TASK ITEM
In the data below, find each line containing the string "import" and return it.

*** INFORMATION SUPPLIED ***

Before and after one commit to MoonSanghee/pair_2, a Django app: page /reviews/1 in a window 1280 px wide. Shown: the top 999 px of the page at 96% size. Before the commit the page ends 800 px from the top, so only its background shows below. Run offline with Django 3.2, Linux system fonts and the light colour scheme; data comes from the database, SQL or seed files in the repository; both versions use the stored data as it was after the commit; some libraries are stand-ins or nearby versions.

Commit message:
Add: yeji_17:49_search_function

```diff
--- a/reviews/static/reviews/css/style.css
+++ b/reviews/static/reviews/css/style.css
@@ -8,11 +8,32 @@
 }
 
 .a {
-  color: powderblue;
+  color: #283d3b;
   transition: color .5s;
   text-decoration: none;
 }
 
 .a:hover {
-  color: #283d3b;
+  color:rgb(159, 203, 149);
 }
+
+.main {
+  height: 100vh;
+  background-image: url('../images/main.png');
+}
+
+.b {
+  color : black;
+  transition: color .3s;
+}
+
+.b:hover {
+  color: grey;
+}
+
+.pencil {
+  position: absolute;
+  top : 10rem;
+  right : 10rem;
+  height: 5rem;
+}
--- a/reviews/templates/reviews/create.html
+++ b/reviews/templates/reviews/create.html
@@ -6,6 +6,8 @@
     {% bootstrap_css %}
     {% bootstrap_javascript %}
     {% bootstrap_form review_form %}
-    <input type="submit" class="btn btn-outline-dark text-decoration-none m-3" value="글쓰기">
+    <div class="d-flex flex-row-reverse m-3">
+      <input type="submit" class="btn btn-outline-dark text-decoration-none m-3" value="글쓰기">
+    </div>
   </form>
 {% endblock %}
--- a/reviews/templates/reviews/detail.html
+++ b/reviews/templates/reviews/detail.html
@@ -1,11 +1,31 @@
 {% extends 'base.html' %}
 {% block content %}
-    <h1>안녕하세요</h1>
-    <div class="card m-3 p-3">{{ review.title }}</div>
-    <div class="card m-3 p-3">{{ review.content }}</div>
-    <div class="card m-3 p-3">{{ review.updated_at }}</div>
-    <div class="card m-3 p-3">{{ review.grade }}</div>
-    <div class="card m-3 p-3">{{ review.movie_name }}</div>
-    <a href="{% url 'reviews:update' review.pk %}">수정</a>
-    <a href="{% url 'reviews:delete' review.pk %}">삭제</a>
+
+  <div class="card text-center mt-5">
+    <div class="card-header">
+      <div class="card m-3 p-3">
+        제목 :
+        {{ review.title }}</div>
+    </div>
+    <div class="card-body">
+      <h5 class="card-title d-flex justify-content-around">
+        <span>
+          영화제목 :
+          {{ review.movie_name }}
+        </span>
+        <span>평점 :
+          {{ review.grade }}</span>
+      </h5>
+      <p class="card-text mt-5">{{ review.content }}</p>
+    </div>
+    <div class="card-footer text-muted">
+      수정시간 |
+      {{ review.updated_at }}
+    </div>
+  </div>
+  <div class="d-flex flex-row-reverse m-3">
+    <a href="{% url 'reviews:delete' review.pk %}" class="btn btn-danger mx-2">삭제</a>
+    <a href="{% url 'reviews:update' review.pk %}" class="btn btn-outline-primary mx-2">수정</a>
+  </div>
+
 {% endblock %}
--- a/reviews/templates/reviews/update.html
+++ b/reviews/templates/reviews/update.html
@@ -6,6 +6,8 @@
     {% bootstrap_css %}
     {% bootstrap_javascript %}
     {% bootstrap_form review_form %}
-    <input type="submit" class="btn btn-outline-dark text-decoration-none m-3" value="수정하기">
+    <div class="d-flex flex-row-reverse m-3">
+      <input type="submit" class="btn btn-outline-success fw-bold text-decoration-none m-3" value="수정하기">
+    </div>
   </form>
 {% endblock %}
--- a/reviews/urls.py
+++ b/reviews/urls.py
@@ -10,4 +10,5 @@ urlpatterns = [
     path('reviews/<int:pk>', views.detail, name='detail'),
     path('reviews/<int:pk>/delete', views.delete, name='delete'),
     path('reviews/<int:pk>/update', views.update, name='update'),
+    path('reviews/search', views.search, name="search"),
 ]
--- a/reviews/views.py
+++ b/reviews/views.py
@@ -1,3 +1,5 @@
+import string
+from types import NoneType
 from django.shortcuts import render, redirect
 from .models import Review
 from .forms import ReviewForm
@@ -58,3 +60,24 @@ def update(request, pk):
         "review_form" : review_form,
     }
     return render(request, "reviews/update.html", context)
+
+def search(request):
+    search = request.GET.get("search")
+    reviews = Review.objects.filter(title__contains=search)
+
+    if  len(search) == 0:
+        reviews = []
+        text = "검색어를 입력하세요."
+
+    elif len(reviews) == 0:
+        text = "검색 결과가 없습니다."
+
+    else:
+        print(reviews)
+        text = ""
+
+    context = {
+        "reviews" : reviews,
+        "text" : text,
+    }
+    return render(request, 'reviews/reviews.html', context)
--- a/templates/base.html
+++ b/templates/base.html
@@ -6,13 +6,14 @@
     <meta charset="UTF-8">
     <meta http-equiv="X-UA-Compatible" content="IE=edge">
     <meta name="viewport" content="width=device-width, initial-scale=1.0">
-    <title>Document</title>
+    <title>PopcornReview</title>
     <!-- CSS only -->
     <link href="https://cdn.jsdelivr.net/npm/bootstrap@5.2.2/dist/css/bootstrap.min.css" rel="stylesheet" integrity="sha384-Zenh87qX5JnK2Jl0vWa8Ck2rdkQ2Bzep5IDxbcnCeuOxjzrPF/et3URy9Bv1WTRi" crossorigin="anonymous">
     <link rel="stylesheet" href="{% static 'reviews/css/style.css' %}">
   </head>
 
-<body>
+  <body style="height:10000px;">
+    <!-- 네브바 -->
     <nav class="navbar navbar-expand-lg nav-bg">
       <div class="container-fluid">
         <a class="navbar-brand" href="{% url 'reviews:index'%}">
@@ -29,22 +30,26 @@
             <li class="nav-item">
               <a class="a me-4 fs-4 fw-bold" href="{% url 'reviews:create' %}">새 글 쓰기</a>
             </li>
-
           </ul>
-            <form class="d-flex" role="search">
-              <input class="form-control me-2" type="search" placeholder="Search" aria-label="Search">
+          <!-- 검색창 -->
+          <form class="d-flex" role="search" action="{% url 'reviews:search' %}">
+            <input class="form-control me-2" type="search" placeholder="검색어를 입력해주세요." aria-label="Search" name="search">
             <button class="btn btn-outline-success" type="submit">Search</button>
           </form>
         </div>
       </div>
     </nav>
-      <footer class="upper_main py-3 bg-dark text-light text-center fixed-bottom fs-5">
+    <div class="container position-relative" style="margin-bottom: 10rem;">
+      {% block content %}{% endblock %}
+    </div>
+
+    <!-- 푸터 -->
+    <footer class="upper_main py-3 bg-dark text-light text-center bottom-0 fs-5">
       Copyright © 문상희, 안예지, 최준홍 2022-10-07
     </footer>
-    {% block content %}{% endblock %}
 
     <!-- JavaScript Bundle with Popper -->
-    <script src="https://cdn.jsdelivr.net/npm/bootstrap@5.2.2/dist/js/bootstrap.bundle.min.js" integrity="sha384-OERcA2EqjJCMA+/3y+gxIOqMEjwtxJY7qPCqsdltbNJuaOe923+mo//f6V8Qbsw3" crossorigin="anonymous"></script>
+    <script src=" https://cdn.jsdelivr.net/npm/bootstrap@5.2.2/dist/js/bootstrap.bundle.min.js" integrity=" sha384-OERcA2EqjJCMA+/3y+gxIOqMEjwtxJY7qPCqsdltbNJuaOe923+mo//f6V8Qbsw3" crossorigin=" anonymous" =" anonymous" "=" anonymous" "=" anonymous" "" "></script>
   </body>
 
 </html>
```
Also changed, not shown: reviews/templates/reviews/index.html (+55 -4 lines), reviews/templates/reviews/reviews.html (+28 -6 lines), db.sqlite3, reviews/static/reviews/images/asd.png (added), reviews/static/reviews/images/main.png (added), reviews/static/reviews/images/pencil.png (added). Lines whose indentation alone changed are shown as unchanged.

*** End of INFORMATION SUPPLIED ***

REPLY
+import string
+from types import NoneType
 from django.shortcuts import render, redirect
 from .models import Review
 from .forms import ReviewForm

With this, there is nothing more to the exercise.